Seymour E. Harris '20 disclosed yesterday that his revolutionary long-term loan plan received "a fair amount of support" from the faculty seminar in the Economics of Higher Education on Wednesday.
Dean Bundy and other high University officials are members of the seminar.
Harris said that his "College Education on the Cuff" plan, which drew criticism from the financial aid office last week, was discussed extensively, but no decisions were made.
"The loan plan will be looked into at greater length at our next meeting," said Harris. "It hasn't been studied enough yet, and the Deans won't want to commit themselves," he added. Dean Bender could not be reached for comment last night.
The Harris plan proposes that the expense of a college education be spread out over a period of 20 to 40 years.
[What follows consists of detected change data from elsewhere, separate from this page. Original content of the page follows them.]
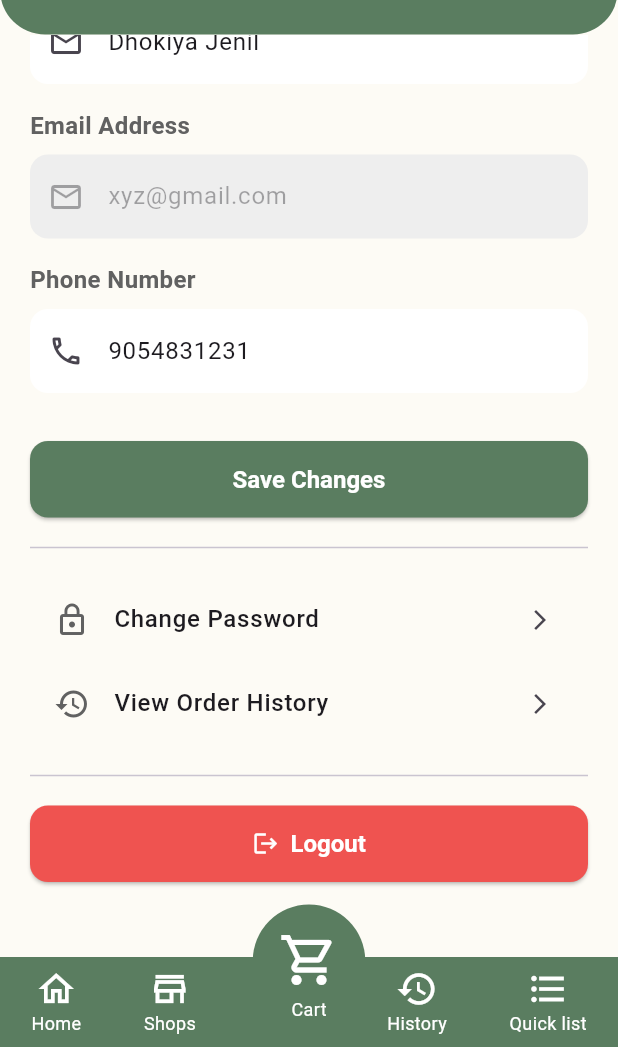
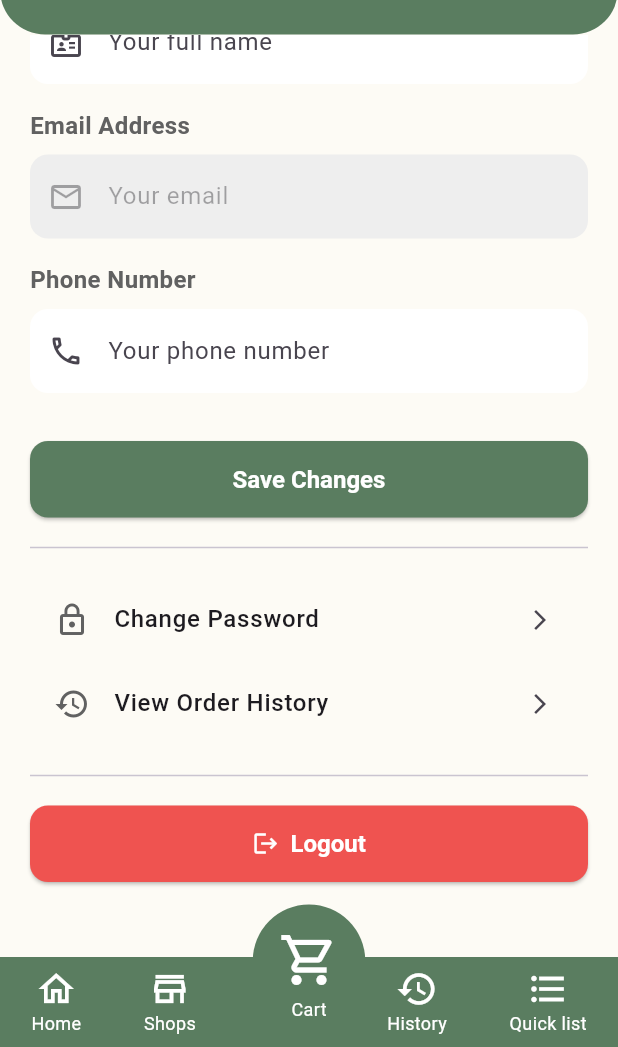
Before and after one commit to durgesh-kanzariya/Dukan-Sathi-Mobile-Application, a Flutter app: the Profile screen opened directly, scrolled down 311 dp, after a tap on "Save Changes", on a phone screen of 412 x 824 dp, the part 189-1236 px from its top. Run offline on Flutter 3.47's test engine with Material 3 defaults, Android fonts, the phone set to English and light mode, and no system bars; our stand-ins replace cloud_firestore, firebase_auth, firebase_core, firebase_storage, get, image_picker; missing offline and left inert: mobile_scanner; accounts and stored records are empty; network calls fail; project files that could hold a hidden picture were left out.

Commit message:
Fixed customer logout process

```diff
--- a/dukan_sathi/lib/customer/profile.dart
+++ b/dukan_sathi/lib/customer/profile.dart
@@ -5,7 +5,11 @@ import 'package:image_picker/image_picker.dart';
 import '/bottom_nav.dart';
 import 'change_password.dart';
 import 'history.dart';
-import '/login.dart';
+// --- NEW IMPORTS ---
+import 'package:firebase_auth/firebase_auth.dart';
+import 'package:cloud_firestore/cloud_firestore.dart';
+import 'package:firebase_storage/firebase_storage.dart';
+import 'package:path/path.dart' as p;
 
 class Profile extends StatefulWidget {
   const Profile({super.key});
@@ -15,23 +19,76 @@ class Profile extends StatefulWidget {
 }
 
 class _ProfileState extends State<Profile> {
-  // Controllers to manage the text in the TextFields
-  final TextEditingController _userNameController = TextEditingController(
-    text: '@xyzabcd',
-  );
-  final TextEditingController _nameController = TextEditingController(
-    text: 'Dhokiya Jenil',
-  );
-  final TextEditingController _emailController = TextEditingController(
-    text: 'xyz@gmail.com',
-  );
-  final TextEditingController _phoneController = TextEditingController(
-    text: '9054831231',
-  );
+  // --- STATE & CONTROLLERS ---
+  final TextEditingController _userNameController = TextEditingController();
+  final TextEditingController _nameController = TextEditingController();
+  final TextEditingController _emailController = TextEditingController();
+  final TextEditingController _phoneController = TextEditingController();
 
   XFile? _imageFile;
+  String? _networkImageUrl; // To store the existing image URL
+  bool _isLoadingData = true;
+  bool _isSaving = false;
+  User? _currentUser;
 
-  // Logic to pick an image from the gallery
+  // --- FIREBASE INSTANCES ---
+  final FirebaseAuth _auth = FirebaseAuth.instance;
+  final FirebaseFirestore _firestore = FirebaseFirestore.instance;
+  final FirebaseStorage _storage = FirebaseStorage.instance;
+
+  @override
+  void initState() {
+    super.initState();
+    _currentUser = _auth.currentUser;
+    _loadUserData();
+  }
+
+  @override
+  void dispose() {
+    _userNameController.dispose();
+    _nameController.dispose();
+    _emailController.dispose();
+    _phoneController.dispose();
+    super.dispose();
+  }
+
+  // --- 1. LOAD USER DATA ---
+  Future<void> _loadUserData() async {
+    if (_currentUser == null) {
+      setState(() => _isLoadingData = false);
+      return;
+    }
+
+    try {
+      DocumentSnapshot userDoc = await _firestore
+          .collection('users')
+          .doc(_currentUser!.uid)
+          .get();
+
+      if (userDoc.exists && userDoc.data() != null) {
+        final data = userDoc.data() as Map<String, dynamic>;
+        _nameController.text = data['name'] ?? '';
+        _emailController.text = _currentUser!.email ?? data['email'] ?? '';
+        _phoneController.text = data['phone'] ?? '';
+        _networkImageUrl = data['imageUrl'];
+
+        // Assuming username is part of email or a separate field
+        _userNameController.text =
+            data['username'] ??
+            _emailController.text.split('@').firstOrNull ??
+            '';
+      }
+    } catch (e) {
+      print("Error loading user data: $e");
+      Get.snackbar('Error', 'Could not load your profile data.');
+    } finally {
+      if (mounted) {
+        setState(() => _isLoadingData = false);
+      }
+    }
+  }
+
+  // --- 2. PICK IMAGE ---
   Future<void> _pickImage() async {
     final ImagePicker picker = ImagePicker();
     final XFile? image = await picker.pickImage(source: ImageSource.gallery);
@@ -42,19 +99,89 @@ class _ProfileState extends State<Profile> {
     }
   }
 
-  @override
-  void dispose() {
-    _nameController.dispose();
-    _emailController.dispose();
-    _phoneController.dispose();
-    super.dispose();
+  // --- 3. UPLOAD IMAGE (Helper) ---
+  Future<String> _uploadImage(XFile imageFile) async {
+    try {
+      String fileExtension = p.extension(imageFile.path);
+      String fileName =
+          '${_currentUser!.uid}_${DateTime.now().millisecondsSinceEpoch}$fileExtension';
+
+      Reference storageRef = _storage
+          .ref()
+          .child('profile_images') // A different folder for customers
+          .child(_currentUser!.uid)
+          .child(fileName);
+
+      UploadTask uploadTask = storageRef.putFile(File(imageFile.path));
+      TaskSnapshot snapshot = await uploadTask;
+      return await snapshot.ref.getDownloadURL();
+    } catch (e) {
+      print("Image upload error: $e");
+      throw Exception('Image upload failed');
+    }
+  }
+
+  // --- 4. SAVE CHANGES ---
+  Future<void> _saveChanges() async {
+    if (_currentUser == null) return;
+
+    setState(() => _isSaving = true);
+    try {
+      String? imageUrl = _networkImageUrl;
+
+      // If user picked a new image, upload it
+      if (_imageFile != null) {
+        imageUrl = await _uploadImage(_imageFile!);
+      }
+
+      // Update Firestore
+      await _firestore.collection('users').doc(_currentUser!.uid).update({
+        'name': _nameController.text.trim(),
+        'phone': _phoneController.text.trim(),
+        'imageUrl': imageUrl, // Save the new or existing URL
+      });
+
+      setState(() {
+        _networkImageUrl = imageUrl;
+        _imageFile = null; // Clear picked file
+      });
+      Get.snackbar('Success', 'Profile updated successfully!');
+    } catch (e) {
+      print("Error saving changes: $e");
+      Get.snackbar('Error', 'Could not save profile. Please try again.');
+    } finally {
+      if (mounted) {
+        setState(() => _isSaving = false);
+      }
+    }
+  }
+
+  // --- 5. SIGN OUT (THE FIX) ---
+  Future<void> _signOut() async {
+    try {
+      // THIS IS THE ONLY LINE NEEDED FOR LOGOUT.
+      // AuthGate will see this and automatically show the Login screen.
+      await _auth.signOut();
+
+      // --- THIS IS THE FIX ---
+      // After signing out, just close the current profile page.
+      // AuthGate has already put the Login screen underneath.
+      Get.back();
+    } catch (e) {
+      print("Error signing out: $e");
+      Get.snackbar('Error', 'Could not sign out.');
+    }
   }
 
   @override
   Widget build(BuildContext context) {
     return Scaffold(
       backgroundColor: const Color(0xFFFDFBF5),
-      body: Column(
+      body: _isLoadingData
+          ? const Center(
+              child: CircularProgressIndicator(color: Color(0xFF5A7D60)),
+            )
+          : Column(
               children: [
                 _buildHeader(),
                 Expanded(
@@ -70,7 +197,7 @@ class _ProfileState extends State<Profile> {
                         _buildLabeledTextField(
                           _userNameController,
                           'Username',
-                    '@xyzabcd',
+                          'Your username',
                           Icons.person_outline,
                           enabled: false,
                         ),
@@ -78,14 +205,14 @@ class _ProfileState extends State<Profile> {
                         _buildLabeledTextField(
                           _nameController,
                           'Full Name',
-                    'Jenil Dhokiya',
-                    Icons.email_outlined,
+                          'Your full name',
+                          Icons.badge_outlined,
                         ),
                         const SizedBox(height: 16),
                         _buildLabeledTextField(
                           _emailController,
                           'Email Address',
-                    'xyz@gmail.com',
+                          'Your email',
                           Icons.email_outlined,
                           enabled: false,
                         ),
@@ -93,7 +220,7 @@ class _ProfileState extends State<Profile> {
                         _buildLabeledTextField(
                           _phoneController,
                           'Phone Number',
-                    '9054831231',
+                          'Your phone number',
                           Icons.phone_outlined,
                         ),
                         const SizedBox(height: 32),
@@ -122,7 +249,6 @@ class _ProfileState extends State<Profile> {
     );
   }
 
-  // No changes to _buildHeader, _buildProfileImagePicker, buttons, or settings tiles
   Widget _buildHeader() {
     return Container(
       padding: const EdgeInsets.only(top: 50, left: 10, right: 20, bottom: 20),
@@ -170,16 +296,21 @@ class _ProfileState extends State<Profile> {
   }
 
   Widget _buildProfileImagePicker() {
+    ImageProvider? backgroundImage;
+    if (_imageFile != null) {
+      backgroundImage = FileImage(File(_imageFile!.path));
+    } else if (_networkImageUrl != null) {
+      backgroundImage = NetworkImage(_networkImageUrl!);
+    }
+
     return Stack(
       alignment: Alignment.bottomRight,
       children: [
         CircleAvatar(
           radius: 60,
           backgroundColor: Colors.grey.shade300,
-          backgroundImage: _imageFile != null
-              ? FileImage(File(_imageFile!.path))
-              : null,
-          child: _imageFile == null
+          backgroundImage: backgroundImage,
+          child: backgroundImage == null
               ? const Icon(Icons.person, size: 70, color: Colors.white)
               : null,
         ),
@@ -199,9 +330,7 @@ class _ProfileState extends State<Profile> {
     return SizedBox(
       width: double.infinity,
       child: ElevatedButton(
-        onPressed: () {
-          Get.snackbar('Success', 'Profile updated successfully!');
-        },
+        onPressed: _isSaving ? null : _saveChanges,
         style: ElevatedButton.styleFrom(
           backgroundColor: const Color(0xFF5A7D60),
           foregroundColor: Colors.white,
@@ -211,7 +340,16 @@ class _ProfileState extends State<Profile> {
           ),
           textStyle: const TextStyle(fontSize: 16, fontWeight: FontWeight.bold),
         ),
-        child: const Text('Save Changes'),
+        child: _isSaving
+            ? const SizedBox(
+                height: 20,
+                width: 20,
+                child: CircularProgressIndicator(
+                  strokeWidth: 2,
+                  color: Colors.white,
+                ),
+              )
+            : const Text('Save Changes'),
       ),
     );
   }
@@ -234,9 +372,8 @@ class _ProfileState extends State<Profile> {
       child: ElevatedButton.icon(
         icon: const Icon(Icons.logout),
         label: const Text('Logout'),
-        onPressed: () {
-          Get.offAll(() => const Login());
-        },
+        // --- THIS IS THE FIX ---
+        onPressed: _signOut,
         style: ElevatedButton.styleFrom(
           backgroundColor: Colors.red.shade400,
           foregroundColor: Colors.white,
@@ -250,7 +387,6 @@ class _ProfileState extends State<Profile> {
     );
   }
 
-  // UPDATED HELPER WIDGET
   Widget _buildLabeledTextField(
     TextEditingController controller,
     String label,
@@ -261,7 +397,6 @@ class _ProfileState extends State<Profile> {
     return Column(
       crossAxisAlignment: CrossAxisAlignment.start,
       children: [
-        // The persistent label
         Text(
           label,
           style: TextStyle(
@@ -271,7 +406,6 @@ class _ProfileState extends State<Profile> {
           ),
         ),
         const SizedBox(height: 8),
-        // The TextField with the hint
         TextField(
           controller: controller,
           enabled: enabled,
```
Lines whose indentation alone changed are shown as unchanged.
Harris suggests that this will lessen the burden that immediate repayment imposes on graduates during the first lean years in their vocations.
Radical proposals of Harris' plan were hit earlier by Wallace McDonald '44, Director of the Financial Aid Office and Fred L. Glimp '50, Director of Freshman Scholarships.
McDonald, also a member of the seminar, insisted that de-emphasis of scholarships, which the loan program assumes, should be resisted. He said the institution of a large-scale loan program would bring about "an almost impossible legal task."
The loan program was first presented at the annual meeting of the College Scholarship Service division of the College Entrance Examination Board on Oct. 28. It was intended not only for use at Harvard, but in public institutions and other Ivy League colleges.